:: Assigned task ::
Repeat precisely the span of lines below that opens with the line containing "to Luca-wirthner/2024_Geoinformatique_I, a" and closes with the line containing "Also changed, not shown: parts of 4", both included.

:: Material provided ::

□ □ □

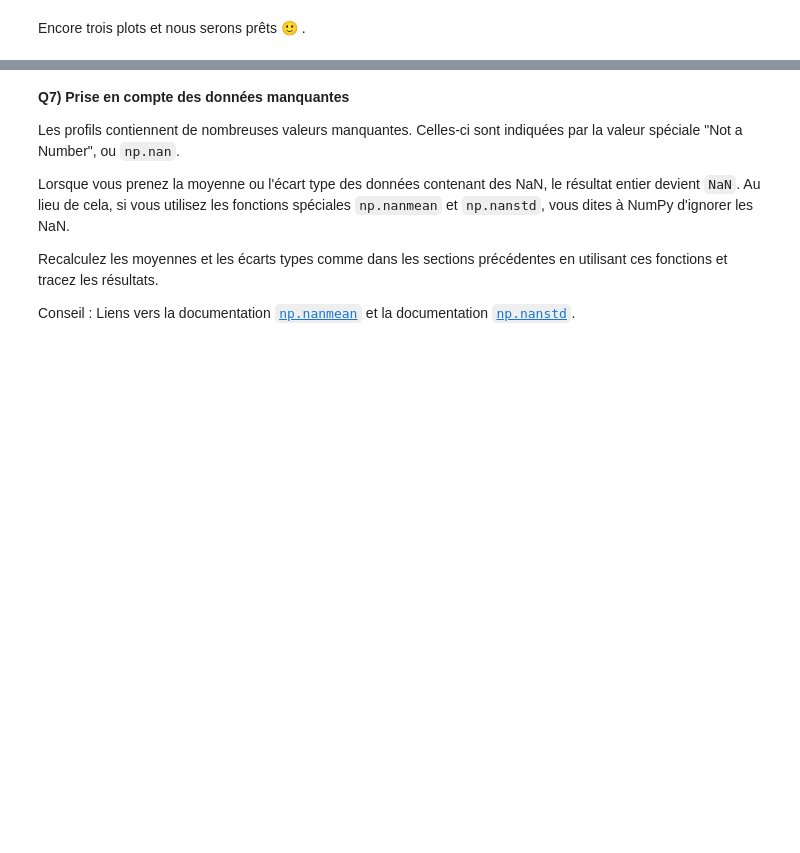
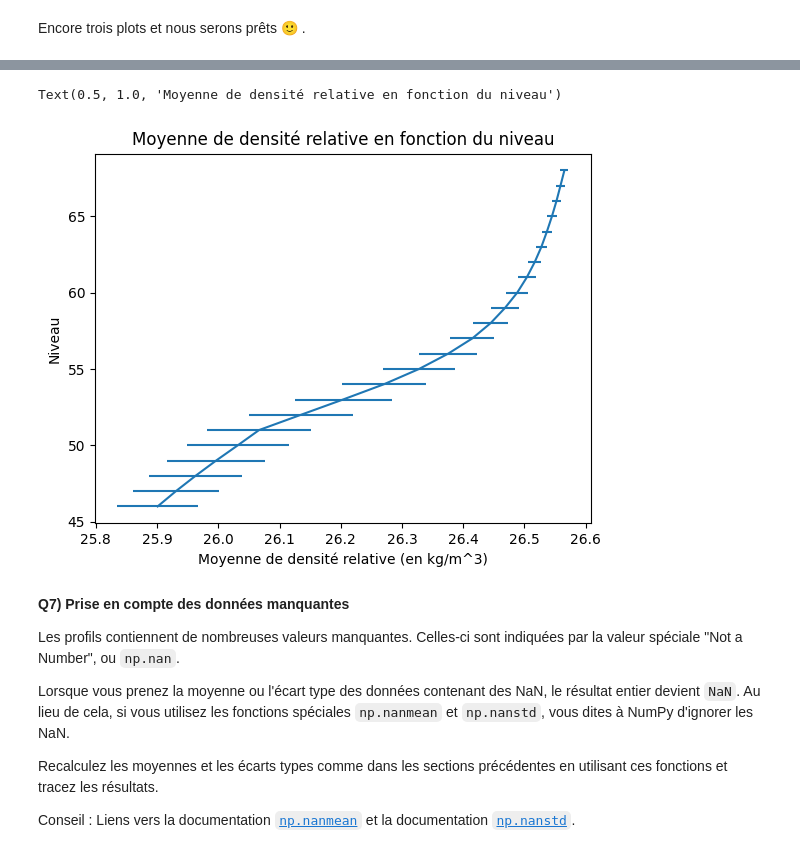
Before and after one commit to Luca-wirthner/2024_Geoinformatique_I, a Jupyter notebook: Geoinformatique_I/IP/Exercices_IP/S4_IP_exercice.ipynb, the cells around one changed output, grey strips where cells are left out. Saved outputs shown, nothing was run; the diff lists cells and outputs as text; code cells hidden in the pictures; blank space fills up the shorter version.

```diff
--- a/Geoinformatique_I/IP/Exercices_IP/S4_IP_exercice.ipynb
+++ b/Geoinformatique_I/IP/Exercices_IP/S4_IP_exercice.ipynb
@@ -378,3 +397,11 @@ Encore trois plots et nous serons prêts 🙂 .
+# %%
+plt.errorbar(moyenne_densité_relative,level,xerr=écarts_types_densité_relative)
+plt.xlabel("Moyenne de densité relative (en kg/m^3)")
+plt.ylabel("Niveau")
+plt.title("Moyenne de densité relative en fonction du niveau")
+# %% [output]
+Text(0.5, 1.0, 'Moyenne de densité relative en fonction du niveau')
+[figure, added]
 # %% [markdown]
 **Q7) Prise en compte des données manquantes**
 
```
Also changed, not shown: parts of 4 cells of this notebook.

□ □ □

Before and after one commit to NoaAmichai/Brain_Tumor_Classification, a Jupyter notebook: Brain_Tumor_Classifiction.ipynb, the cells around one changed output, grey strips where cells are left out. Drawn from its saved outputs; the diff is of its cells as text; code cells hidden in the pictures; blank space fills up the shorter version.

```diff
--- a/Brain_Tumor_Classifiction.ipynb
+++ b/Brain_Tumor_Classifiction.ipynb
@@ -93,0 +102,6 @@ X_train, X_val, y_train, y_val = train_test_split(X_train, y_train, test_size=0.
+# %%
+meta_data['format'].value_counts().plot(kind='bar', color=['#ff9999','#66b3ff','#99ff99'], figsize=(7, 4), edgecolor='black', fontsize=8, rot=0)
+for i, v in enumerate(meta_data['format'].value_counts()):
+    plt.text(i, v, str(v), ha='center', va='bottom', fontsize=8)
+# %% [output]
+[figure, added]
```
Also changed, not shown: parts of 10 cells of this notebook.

□ □ □

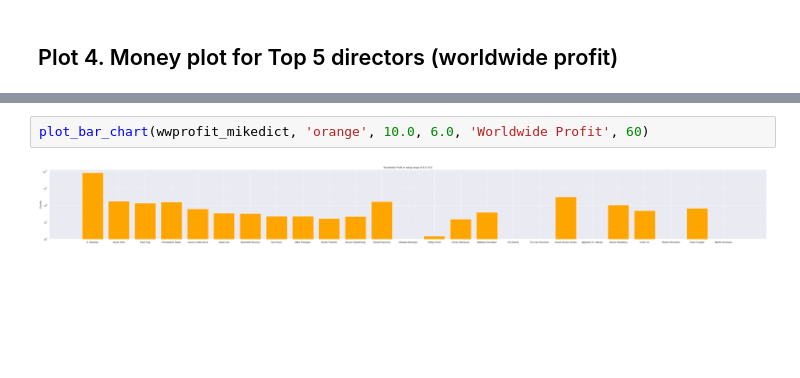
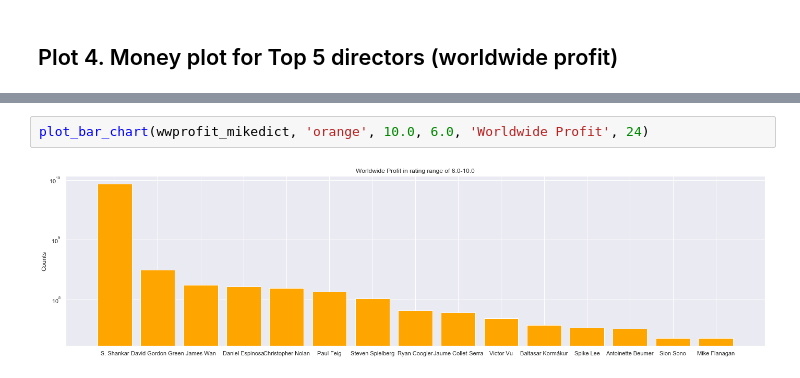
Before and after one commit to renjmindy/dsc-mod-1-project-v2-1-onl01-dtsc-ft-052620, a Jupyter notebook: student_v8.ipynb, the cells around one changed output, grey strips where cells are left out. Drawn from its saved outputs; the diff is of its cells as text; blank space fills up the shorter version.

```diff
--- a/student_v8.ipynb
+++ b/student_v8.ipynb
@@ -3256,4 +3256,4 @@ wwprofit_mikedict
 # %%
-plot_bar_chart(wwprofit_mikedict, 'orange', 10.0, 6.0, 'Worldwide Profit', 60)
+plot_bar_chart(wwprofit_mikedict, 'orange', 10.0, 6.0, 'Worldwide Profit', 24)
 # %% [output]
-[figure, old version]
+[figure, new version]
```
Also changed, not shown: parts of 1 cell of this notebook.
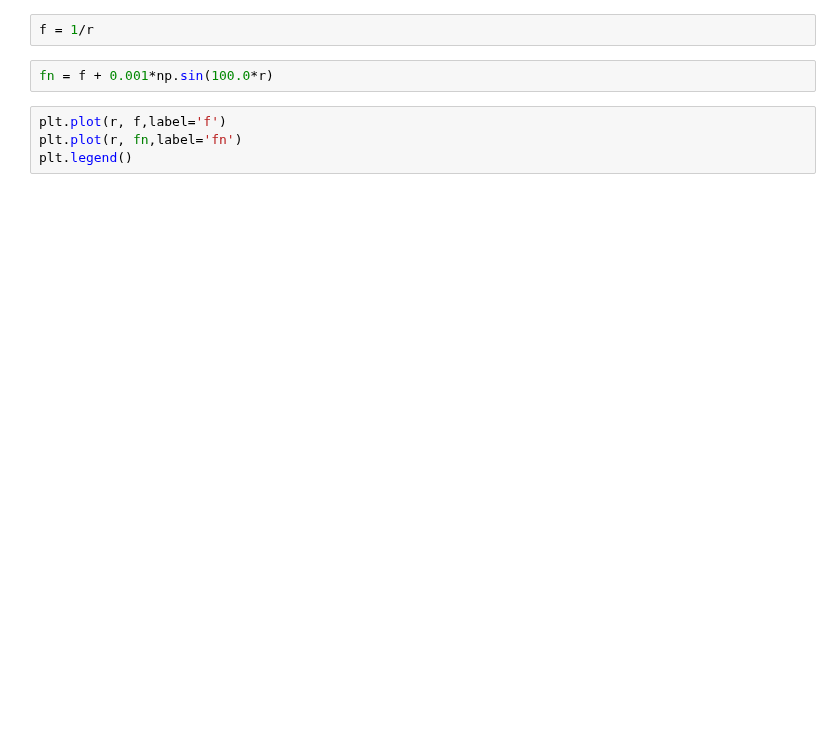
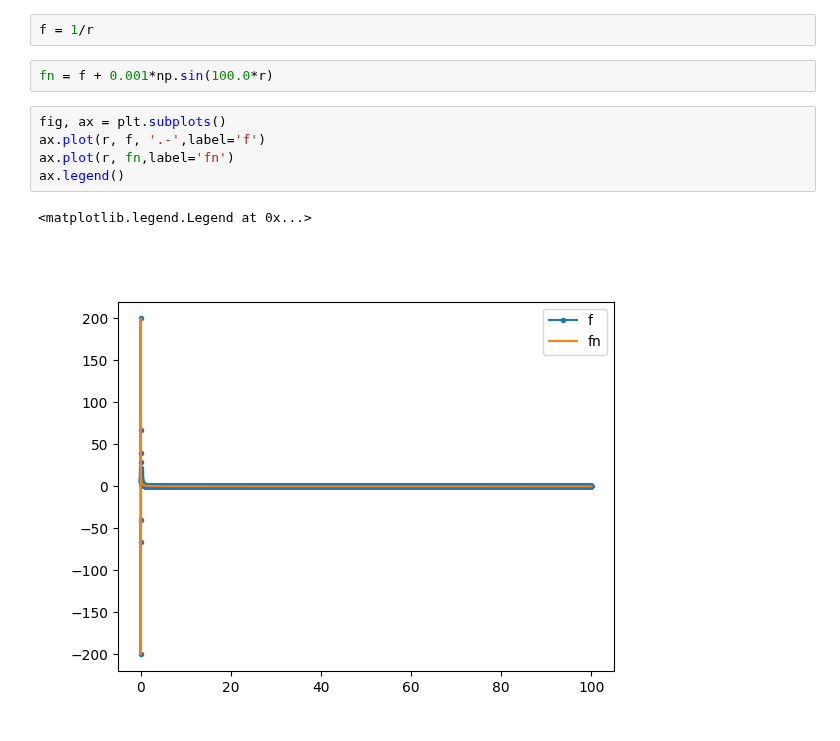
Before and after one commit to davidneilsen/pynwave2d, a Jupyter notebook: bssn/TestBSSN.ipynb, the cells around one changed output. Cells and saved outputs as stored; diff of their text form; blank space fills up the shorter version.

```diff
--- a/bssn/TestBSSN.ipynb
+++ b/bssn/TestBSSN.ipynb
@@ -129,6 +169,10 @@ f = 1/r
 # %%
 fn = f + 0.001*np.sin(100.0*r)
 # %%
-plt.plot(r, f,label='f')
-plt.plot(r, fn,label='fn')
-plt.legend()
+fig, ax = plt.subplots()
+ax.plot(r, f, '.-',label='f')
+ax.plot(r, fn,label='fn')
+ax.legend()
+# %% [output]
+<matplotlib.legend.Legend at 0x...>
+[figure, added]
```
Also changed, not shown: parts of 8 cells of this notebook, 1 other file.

□ □ □

:: The completed task ::
Before and after one commit to Luca-wirthner/2024_Geoinformatique_I, a Jupyter notebook: Geoinformatique_I/IP/Exercices_IP/S4_IP_exercice.ipynb, the cells around one changed output, grey strips where cells are left out. Saved outputs shown, nothing was run; the diff lists cells and outputs as text; code cells hidden in the pictures; blank space fills up the shorter version.

```diff
--- a/Geoinformatique_I/IP/Exercices_IP/S4_IP_exercice.ipynb
+++ b/Geoinformatique_I/IP/Exercices_IP/S4_IP_exercice.ipynb
@@ -378,3 +397,11 @@ Encore trois plots et nous serons prêts 🙂 .
+# %%
+plt.errorbar(moyenne_densité_relative,level,xerr=écarts_types_densité_relative)
+plt.xlabel("Moyenne de densité relative (en kg/m^3)")
+plt.ylabel("Niveau")
+plt.title("Moyenne de densité relative en fonction du niveau")
+# %% [output]
+Text(0.5, 1.0, 'Moyenne de densité relative en fonction du niveau')
+[figure, added]
 # %% [markdown]
 **Q7) Prise en compte des données manquantes**
 
```
Also changed, not shown: parts of 4 cells of this notebook.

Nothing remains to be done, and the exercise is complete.